I think my all time favorite is Hens and Chicks, which are a Succulent.  They are so versatile, love sun and work well for in both the ground and in containers.  There are so many varieties to choose from, although many are not all that hardy in a wet climate.  be sure to bring in the less hardy
ones inside during the winter.  This is Sempervivum, is one of the most common:
Once I can get my shovel in the ground, I'm sure I'll be posting a lot more about my adventures in gardening so check back.  It's got to stop raining sometime!

Wednesday, May 12, 2010

Wine and Cheese Festival in Silverton

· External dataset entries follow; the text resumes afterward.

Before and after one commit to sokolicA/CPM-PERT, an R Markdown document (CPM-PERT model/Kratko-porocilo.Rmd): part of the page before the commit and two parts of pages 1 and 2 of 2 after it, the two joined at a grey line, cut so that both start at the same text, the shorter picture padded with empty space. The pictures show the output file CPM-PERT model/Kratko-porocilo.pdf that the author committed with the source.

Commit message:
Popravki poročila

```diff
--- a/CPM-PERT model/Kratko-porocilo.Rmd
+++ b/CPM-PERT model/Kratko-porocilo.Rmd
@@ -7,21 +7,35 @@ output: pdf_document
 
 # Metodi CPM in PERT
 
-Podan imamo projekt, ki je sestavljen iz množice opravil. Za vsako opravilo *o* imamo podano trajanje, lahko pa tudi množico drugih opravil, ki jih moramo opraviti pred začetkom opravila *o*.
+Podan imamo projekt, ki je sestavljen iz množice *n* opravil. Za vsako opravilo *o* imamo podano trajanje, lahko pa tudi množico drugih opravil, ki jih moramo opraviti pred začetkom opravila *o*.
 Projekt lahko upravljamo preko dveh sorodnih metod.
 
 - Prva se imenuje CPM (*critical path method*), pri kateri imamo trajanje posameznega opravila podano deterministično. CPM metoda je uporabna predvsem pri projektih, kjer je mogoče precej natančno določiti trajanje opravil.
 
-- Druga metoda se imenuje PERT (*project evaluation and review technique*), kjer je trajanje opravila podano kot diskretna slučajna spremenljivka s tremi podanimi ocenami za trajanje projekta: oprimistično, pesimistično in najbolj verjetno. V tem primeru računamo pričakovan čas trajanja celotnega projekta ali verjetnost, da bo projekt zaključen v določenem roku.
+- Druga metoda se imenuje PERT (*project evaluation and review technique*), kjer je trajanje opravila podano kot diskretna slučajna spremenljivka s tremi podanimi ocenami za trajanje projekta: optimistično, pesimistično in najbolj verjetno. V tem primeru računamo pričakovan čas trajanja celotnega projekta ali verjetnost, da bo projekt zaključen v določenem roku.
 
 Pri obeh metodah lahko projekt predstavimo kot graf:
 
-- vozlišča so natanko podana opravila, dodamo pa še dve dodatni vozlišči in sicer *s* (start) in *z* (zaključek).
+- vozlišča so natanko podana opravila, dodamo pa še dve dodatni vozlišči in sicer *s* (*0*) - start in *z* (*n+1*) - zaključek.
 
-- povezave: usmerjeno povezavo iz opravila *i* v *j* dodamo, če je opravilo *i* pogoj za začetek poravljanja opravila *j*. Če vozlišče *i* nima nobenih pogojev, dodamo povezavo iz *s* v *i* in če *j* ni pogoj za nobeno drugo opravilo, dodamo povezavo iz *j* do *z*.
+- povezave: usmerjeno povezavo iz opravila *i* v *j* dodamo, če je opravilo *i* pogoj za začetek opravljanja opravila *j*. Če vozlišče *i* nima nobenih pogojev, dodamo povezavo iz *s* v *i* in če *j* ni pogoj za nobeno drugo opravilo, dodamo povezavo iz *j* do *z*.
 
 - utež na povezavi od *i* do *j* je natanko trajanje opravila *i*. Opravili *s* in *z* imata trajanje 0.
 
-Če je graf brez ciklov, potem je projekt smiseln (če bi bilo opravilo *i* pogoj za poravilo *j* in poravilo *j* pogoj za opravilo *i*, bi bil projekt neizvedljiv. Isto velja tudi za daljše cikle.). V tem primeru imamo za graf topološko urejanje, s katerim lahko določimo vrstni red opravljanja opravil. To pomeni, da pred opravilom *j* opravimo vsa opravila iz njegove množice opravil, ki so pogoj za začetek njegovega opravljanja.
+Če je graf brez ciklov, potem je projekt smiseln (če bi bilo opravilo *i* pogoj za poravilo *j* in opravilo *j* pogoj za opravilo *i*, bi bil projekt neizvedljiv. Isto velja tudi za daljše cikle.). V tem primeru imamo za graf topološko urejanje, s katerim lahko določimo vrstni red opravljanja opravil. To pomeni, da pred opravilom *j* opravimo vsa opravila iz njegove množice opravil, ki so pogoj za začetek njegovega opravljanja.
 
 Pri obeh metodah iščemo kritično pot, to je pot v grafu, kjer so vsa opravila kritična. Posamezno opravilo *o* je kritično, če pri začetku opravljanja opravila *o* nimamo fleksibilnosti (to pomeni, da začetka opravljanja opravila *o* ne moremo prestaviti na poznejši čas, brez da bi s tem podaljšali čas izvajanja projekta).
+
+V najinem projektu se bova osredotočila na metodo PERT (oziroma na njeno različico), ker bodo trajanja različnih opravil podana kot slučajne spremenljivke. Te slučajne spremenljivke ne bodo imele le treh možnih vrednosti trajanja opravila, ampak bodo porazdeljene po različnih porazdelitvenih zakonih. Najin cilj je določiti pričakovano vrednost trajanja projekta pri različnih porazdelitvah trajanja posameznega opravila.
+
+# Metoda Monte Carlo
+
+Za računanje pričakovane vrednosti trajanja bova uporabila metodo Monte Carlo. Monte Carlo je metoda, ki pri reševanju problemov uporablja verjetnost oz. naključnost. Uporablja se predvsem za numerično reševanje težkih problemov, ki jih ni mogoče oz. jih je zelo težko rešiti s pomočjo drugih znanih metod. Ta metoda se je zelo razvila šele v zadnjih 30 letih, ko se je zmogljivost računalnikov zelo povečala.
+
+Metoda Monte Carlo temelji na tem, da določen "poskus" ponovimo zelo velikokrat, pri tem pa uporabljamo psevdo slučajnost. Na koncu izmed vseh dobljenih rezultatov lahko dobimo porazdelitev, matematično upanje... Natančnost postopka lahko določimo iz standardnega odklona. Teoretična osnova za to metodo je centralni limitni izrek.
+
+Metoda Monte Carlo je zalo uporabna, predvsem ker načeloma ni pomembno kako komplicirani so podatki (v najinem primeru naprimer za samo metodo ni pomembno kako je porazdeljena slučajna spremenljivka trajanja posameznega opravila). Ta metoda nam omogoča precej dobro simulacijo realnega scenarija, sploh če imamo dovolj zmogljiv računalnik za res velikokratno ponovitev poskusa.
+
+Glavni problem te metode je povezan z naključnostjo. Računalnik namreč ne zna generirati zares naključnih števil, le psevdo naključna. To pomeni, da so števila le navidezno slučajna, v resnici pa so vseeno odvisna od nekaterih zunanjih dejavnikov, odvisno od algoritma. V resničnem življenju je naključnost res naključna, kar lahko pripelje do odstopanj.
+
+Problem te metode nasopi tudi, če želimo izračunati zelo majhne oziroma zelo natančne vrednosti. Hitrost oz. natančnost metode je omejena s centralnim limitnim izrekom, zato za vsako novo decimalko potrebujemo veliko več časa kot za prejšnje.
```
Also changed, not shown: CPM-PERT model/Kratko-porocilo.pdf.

Last Saturday, we headed south to the charming town of Silverton, OR.  Pat, from my watercolor class had mentioned that they were having a Wine and Jazz Festival that ran from noon to midnight, so we had to check it out.  Imagine standing on a street corner and hearing a wonderful mix of Blues, Traditional, and Latin Jazz wafting through the air-it was all there!  This was the fourth year of the festival, and I was surprised that I'd never heard of it before.  It was a great time, and pretty inexpensive.  We purchased a 'bracelet' for $25, and it got you into any venue all day long, plus tickets for five wine tatings were included.     
Silverton is a charming town, of shops and restaurants.  Plus, nearby is the The Oregon Garden where there are not only beautiful gardens, but also a pet friendly hotel and restaurant:
The Red Bench Antique Shop was one of the shops hosting musicians.  In fact, most of the shops had musicians, wine samplings and food, including The Palace Theater, Elks Club, and side streets. It was very well thought out, with tons of volunteers.
Award winning wines were everywhere!
This ensemble advertised "Three lifetimes of great musical Experience into one exciting sound."  Their individual experiences ranged from playing with Henry Mancini and Duke Ellington, to playing at President Truman's inaguration as a child.  They were amazing!
There's art and history all over Silverton-on the walls, in the shops, etc.  One of the stories involved a lost and found dog named Bobbie:
This Latin Group, The Bobby Torres Ensemble, was fantastic and had everyone dancing in their chairs!
Finally, the Dan Balmer Duo was another group that I'm going to look for around Portland.  We didn't get to see all the Jazz artists, but this is one event I'll be looking to attend next year!

Monday, May 03, 2010

High Museum of Art-Atlanta

I was going through some images of our recent trip to Atlanta, and had to post some shots of a very fun display of cars from around the world that was being exhibited at the High Museum. 
Just last week, I found an article in the the April/May issue of the International Artist Magazine, on Judith Burton's drawings of cars and motorcycles using Prismacolor colored pencils.  It's not a subject that would normally interest me, but her drawings were so eye-catching showing the light on metal and chrome, that I decided that I want to try and paint some of the vehicles from the exibit.

The museum building was so interesting., it was fun to try to capture the different angles of the interior.
We stayed in Buckhead, about five miles from downtown, and easily accessible with Atlanta's great train system, MARTA.  Buckhead is  a product of the 2000 decade building boom with lots of tall skyscrapers like the one pictured below.  It reminded me of Vancouver, B.C. with all the glass buildings.